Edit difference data
= = = = = = =
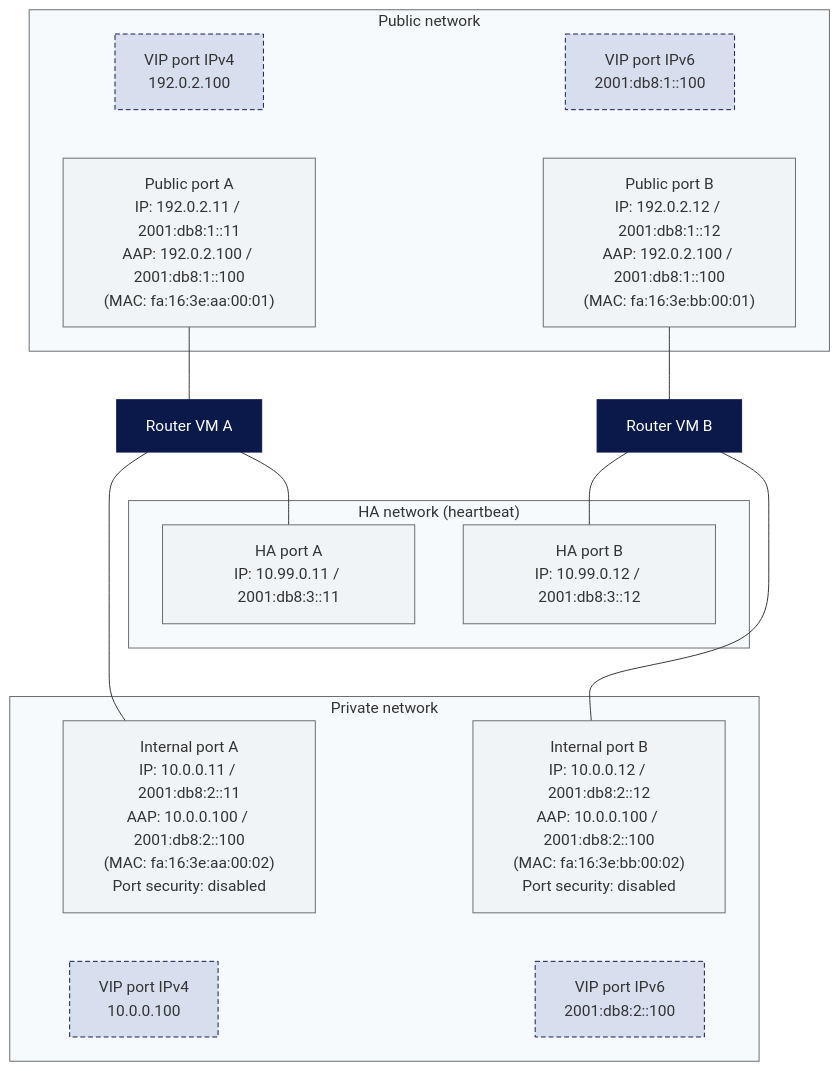
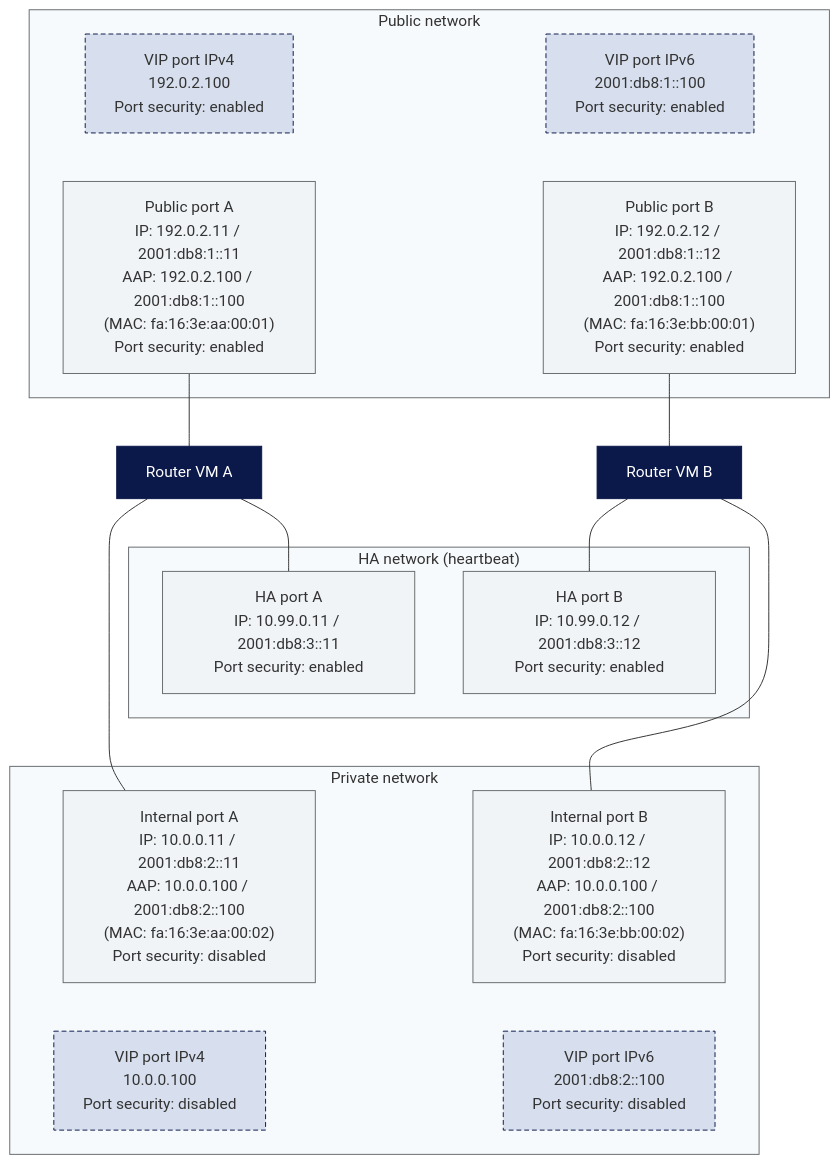
Before and after one commit to wiit-cloud/docs: the diagram in docs/_openstack/networking/router_vm/index.en.md, drawn with Mermaid. The commit also changed 1 other file, not shown here.

Commit message:
docs(openstack): label port security state on all router VM ports (#138)

````diff
--- a/docs/_openstack/networking/router_vm/index.en.md
+++ b/docs/_openstack/networking/router_vm/index.en.md
@@ -26,48 +26,48 @@
 ```mermaid
 flowchart TB
     subgraph PUB["Public network"]
-        VIP4P["VIP port IPv4<br/>192.0.2.100"]
-        VIP6P["VIP port IPv6<br/>2001:db8:1::100"]
-        PPA["Public port A<br/>IP: 192.0.2.11 / 2001:db8:1::11<br/>AAP: 192.0.2.100 / 2001:db8:1::100<br/>(MAC: fa:16:3e:aa:00:01)"]
-        PPB["Public port B<br/>IP: 192.0.2.12 / 2001:db8:1::12<br/>AAP: 192.0.2.100 / 2001:db8:1::100<br/>(MAC: fa:16:3e:bb:00:01)"]
+        VIP4P["VIP port IPv4<br/>192.0.2.100<br/>Port security: enabled"]
+        VIP6P["VIP port IPv6<br/>2001:db8:1::100<br/>Port security: enabled"]
+        PPA["Public port A<br/>IP: 192.0.2.11 / 2001:db8:1::11<br/>AAP: 192.0.2.100 / 2001:db8:1::100<br/>(MAC: fa:16:3e:aa:00:01)<br/>Port security: enabled"]
+        PPB["Public port B<br/>IP: 192.0.2.12 / 2001:db8:1::12<br/>AAP: 192.0.2.100 / 2001:db8:1::100<br/>(MAC: fa:16:3e:bb:00:01)<br/>Port security: enabled"]
     end
     RA["Router VM A"]
     RB["Router VM B"]
     subgraph HAN["HA network (heartbeat)"]
-        PHA["HA port A<br/>IP: 10.99.0.11 / 2001:db8:3::11"]
-        PHB["HA port B<br/>IP: 10.99.0.12 / 2001:db8:3::12"]
+        PHA["HA port A<br/>IP: 10.99.0.11 / 2001:db8:3::11<br/>Port security: enabled"]
+        PHB["HA port B<br/>IP: 10.99.0.12 / 2001:db8:3::12<br/>Port security: enabled"]
     end
     subgraph INT["Private network"]
         PIA["Internal port A<br/>IP: 10.0.0.11 / 2001:db8:2::11<br/>AAP: 10.0.0.100 / 2001:db8:2::100<br/>(MAC: fa:16:3e:aa:00:02)<br/>Port security: disabled"]
         PIB["Internal port B<br/>IP: 10.0.0.12 / 2001:db8:2::12<br/>AAP: 10.0.0.100 / 2001:db8:2::100<br/>(MAC: fa:16:3e:bb:00:02)<br/>Port security: disabled"]
-        VIP4I["VIP port IPv4<br/>10.0.0.100"]
-        VIP6I["VIP port IPv6<br/>2001:db8:2::100"]
+        VIP4I["VIP port IPv4<br/>10.0.0.100<br/>Port security: disabled"]
+        VIP6I["VIP port IPv6<br/>2001:db8:2::100<br/>Port security: disabled"]
     end
     VIP4P --- PPA
     VIP4P --- PPB
     VIP6P --- PPA
     VIP6P --- PPB
     PPA --- RA
     PPB --- RB
     RA --- PIA
     RA --- PHA
     RB --- PIB
     RB --- PHB
     PIA --- VIP4I
     PIA --- VIP6I
     PIB --- VIP4I
     PIB --- VIP6I
     PHA --- PIA
     PHB --- PIB
     linkStyle 0,1,2,3,10,11,12,13,14,15 stroke:transparent,stroke-width:0px
     style PUB fill:#f7fafc,stroke:#676b6d
     style HAN fill:#f7fafc,stroke:#676b6d
     style INT fill:#f7fafc,stroke:#676b6d
     classDef port fill:#f0f4f7,stroke:#676b6d
     classDef vip fill:#d7dfee,stroke:#0b194a,stroke-dasharray: 5 3
     classDef vm fill:#0b194a,stroke:#0b194a,color:#ffffff
     class PPA,PPB,PHA,PHB,PIA,PIB port
     class VIP4P,VIP6P,VIP4I,VIP6I vip
 
     class RA,RB vm
 ```
````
= = = = = = =
**WHAT IS NEEDED:**
Nothing but the pictures may be dropped; output the records above exactly.

**EXPECTED OUTPUT:**
Before and after one commit to wiit-cloud/docs: the diagram in docs/_openstack/networking/router_vm/index.en.md, drawn with Mermaid. The commit also changed 1 other file, not shown here.

Commit message:
docs(openstack): label port security state on all router VM ports (#138)

````diff
--- a/docs/_openstack/networking/router_vm/index.en.md
+++ b/docs/_openstack/networking/router_vm/index.en.md
@@ -26,48 +26,48 @@
 ```mermaid
 flowchart TB
     subgraph PUB["Public network"]
-        VIP4P["VIP port IPv4<br/>192.0.2.100"]
-        VIP6P["VIP port IPv6<br/>2001:db8:1::100"]
-        PPA["Public port A<br/>IP: 192.0.2.11 / 2001:db8:1::11<br/>AAP: 192.0.2.100 / 2001:db8:1::100<br/>(MAC: fa:16:3e:aa:00:01)"]
-        PPB["Public port B<br/>IP: 192.0.2.12 / 2001:db8:1::12<br/>AAP: 192.0.2.100 / 2001:db8:1::100<br/>(MAC: fa:16:3e:bb:00:01)"]
+        VIP4P["VIP port IPv4<br/>192.0.2.100<br/>Port security: enabled"]
+        VIP6P["VIP port IPv6<br/>2001:db8:1::100<br/>Port security: enabled"]
+        PPA["Public port A<br/>IP: 192.0.2.11 / 2001:db8:1::11<br/>AAP: 192.0.2.100 / 2001:db8:1::100<br/>(MAC: fa:16:3e:aa:00:01)<br/>Port security: enabled"]
+        PPB["Public port B<br/>IP: 192.0.2.12 / 2001:db8:1::12<br/>AAP: 192.0.2.100 / 2001:db8:1::100<br/>(MAC: fa:16:3e:bb:00:01)<br/>Port security: enabled"]
     end
     RA["Router VM A"]
     RB["Router VM B"]
     subgraph HAN["HA network (heartbeat)"]
-        PHA["HA port A<br/>IP: 10.99.0.11 / 2001:db8:3::11"]
-        PHB["HA port B<br/>IP: 10.99.0.12 / 2001:db8:3::12"]
+        PHA["HA port A<br/>IP: 10.99.0.11 / 2001:db8:3::11<br/>Port security: enabled"]
+        PHB["HA port B<br/>IP: 10.99.0.12 / 2001:db8:3::12<br/>Port security: enabled"]
     end
     subgraph INT["Private network"]
         PIA["Internal port A<br/>IP: 10.0.0.11 / 2001:db8:2::11<br/>AAP: 10.0.0.100 / 2001:db8:2::100<br/>(MAC: fa:16:3e:aa:00:02)<br/>Port security: disabled"]
         PIB["Internal port B<br/>IP: 10.0.0.12 / 2001:db8:2::12<br/>AAP: 10.0.0.100 / 2001:db8:2::100<br/>(MAC: fa:16:3e:bb:00:02)<br/>Port security: disabled"]
-        VIP4I["VIP port IPv4<br/>10.0.0.100"]
-        VIP6I["VIP port IPv6<br/>2001:db8:2::100"]
+        VIP4I["VIP port IPv4<br/>10.0.0.100<br/>Port security: disabled"]
+        VIP6I["VIP port IPv6<br/>2001:db8:2::100<br/>Port security: disabled"]
     end
     VIP4P --- PPA
     VIP4P --- PPB
     VIP6P --- PPA
     VIP6P --- PPB
     PPA --- RA
     PPB --- RB
     RA --- PIA
     RA --- PHA
     RB --- PIB
     RB --- PHB
     PIA --- VIP4I
     PIA --- VIP6I
     PIB --- VIP4I
     PIB --- VIP6I
     PHA --- PIA
     PHB --- PIB
     linkStyle 0,1,2,3,10,11,12,13,14,15 stroke:transparent,stroke-width:0px
     style PUB fill:#f7fafc,stroke:#676b6d
     style HAN fill:#f7fafc,stroke:#676b6d
     style INT fill:#f7fafc,stroke:#676b6d
     classDef port fill:#f0f4f7,stroke:#676b6d
     classDef vip fill:#d7dfee,stroke:#0b194a,stroke-dasharray: 5 3
     classDef vm fill:#0b194a,stroke:#0b194a,color:#ffffff
     class PPA,PPB,PHA,PHB,PIA,PIB port
     class VIP4P,VIP6P,VIP4I,VIP6I vip
 
     class RA,RB vm
 ```
````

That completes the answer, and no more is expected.